During some research around young people in juvenile detention centers, we found some interesting information that we had to share. Did you know that LGBTQ youth are more likely to be incarcerated, more likely to be victimized while they are incarcerated, and their reentry back into society from jail or prison tends to be more difficult? Mind blowing, right? This is why we paused our research for a bit; just to drop a few links below for you to reference.
LGBTQ youth face much higher rates of incarceration and detention. Prison Policy Initiative reports that 20% of all youth in the juvenile justice system identify as LGBTQ, although they only make up 5-7% of the total youth in the general population. We found this to be shocking, and it made us curious as to why this staggering statistic existed. We quickly learned that a lot of this overrepresentation in the system is largely due to LGBTQ youth that are forced to flee their homes due to abuse or a lack of acceptance from their family members. Some of our young people were living on their own, trying to figure out how to take care of themselves, creating pathways that could easily become slippery slopes to poverty. Once they are living on their own they have an increased risk of engaging in illegal acts for survival. The ultimate results lead to higher risks of arrests and incarceration.
While incarcerated, LGBTQ youth are at an increased risk of sexual harassment from other incarcerated individuals and staff. The Sentencing Project found that 20% of LGBTQ youth reported sexual victimization from other youth vs 11% of straight youth.
Additionally, many LGBTQ youth are placed in solitary confinement for ‘their own protection’ despite numerous studies that highlight the clinical damage of this treatment. This type of isolation can impact youth in the same ways that physical torture would, and produces responses such as depression, anxiety, rage and much more.
If being locked in the house during the beginning of the COVID-19 pandemic has taught us anything, it is definitely that human beings should not be forced to spend time in isolation from other human beings. This damage is more impactful for youth because their minds and sense of self are still developing.
Solitary confinement also restricts access to programs and services that are available during incarceration and even places youth at a higher risk of being victimized by staff. Despite all the evidence of the negative effects of solitary confinement, it is still a common practice for ‘protection’ and ‘security’.
Generally, returning citizens face barriers to employment, housing, health and education upon release and these barriers tend to push them back into incarceration. These issues tend to be heightened for formally incarcerated LGBTQ youth, as they may face double discrimination and may not have familial or social support. The potential discrimination, long lasting effects from incarceration, lack of familial support all compound together to make it difficult for LGBTQ youth to rebuild their lives after incarceration.

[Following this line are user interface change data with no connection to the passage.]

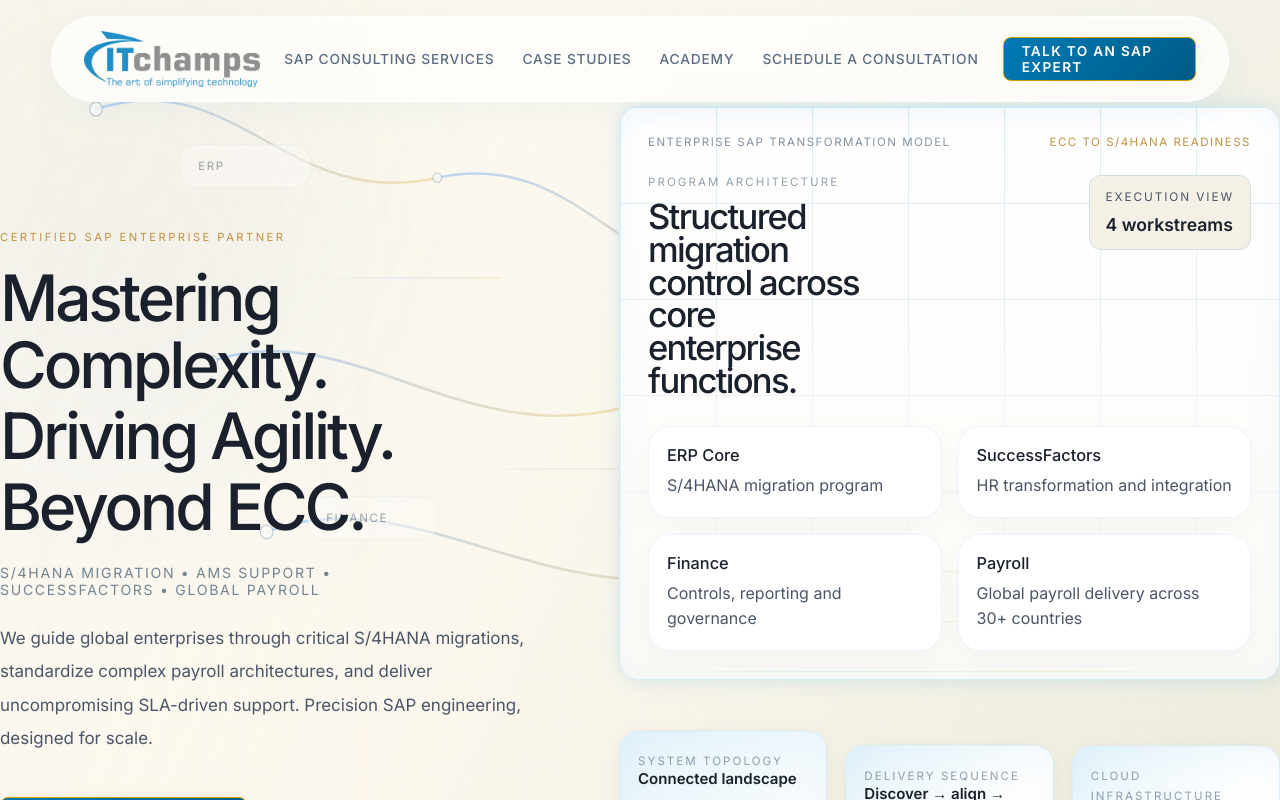
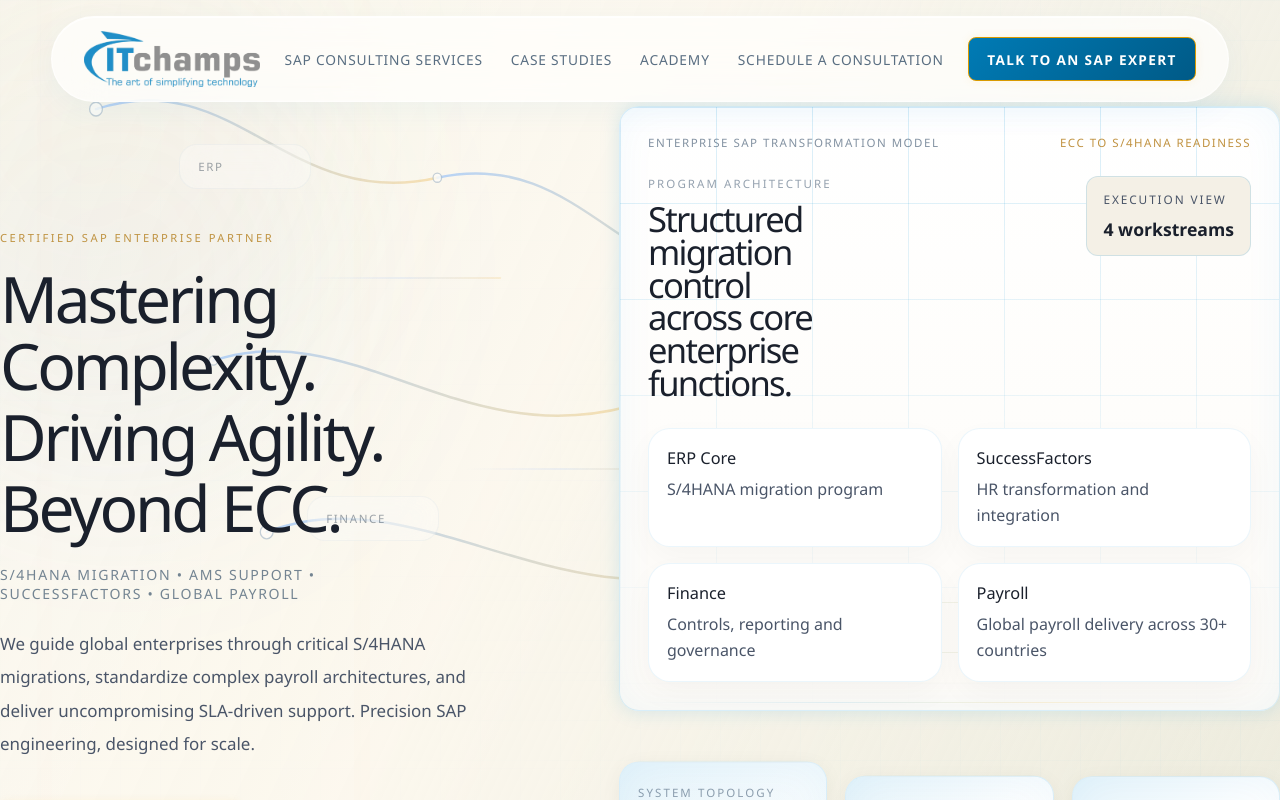
Before and after one commit to saipraneeth0852/ITChamps, a Next.js app: page / in a window 1280 px wide. Shown: the top 800 px of the page. Built offline with nearby package versions, Linux system fonts and the light colour scheme.

Commit message:
fix: remove remote font dependency for vercel build

```diff
--- a/app/globals.css
+++ b/app/globals.css
@@ -1,4 +1,5 @@
 :root {
+  --font-sans: "Aptos", "Segoe UI", "Helvetica Neue", Arial, sans-serif;
   --font-display: var(--font-sans), monospace;
   --bg: #FFFAF0;
   --bg-elevated: #FFFFFF;
--- a/app/layout.tsx
+++ b/app/layout.tsx
@@ -1,12 +1,5 @@
 import type { Metadata } from "next";
-import { Inter } from "next/font/google";
 import "./globals.css";
-
-const inter = Inter({
-  subsets: ["latin"],
-  variable: "--font-sans",
-  display: "swap"
-});
 
 export const metadata: Metadata = {
   title: {
@@ -34,7 +27,7 @@ export default function RootLayout({
 }>) {
   return (
     <html lang="en">
-      <body className={inter.variable}>{children}</body>
+      <body>{children}</body>
     </html>
   );
 }
--- a/package.json
+++ b/package.json
@@ -2,6 +2,9 @@
   "name": "itchmaps",
   "version": "0.1.0",
   "private": true,
+  "engines": {
+    "node": "20.x || 22.x"
+  },
   "scripts": {
     "dev": "next dev",
     "build": "next build",
```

I have learned a sad reality this month; LGBTQ youth are more likely to be involved with the criminal justice system, more likely to be victimized while incarcerated and more likely to struggle upon release. This was all news to us.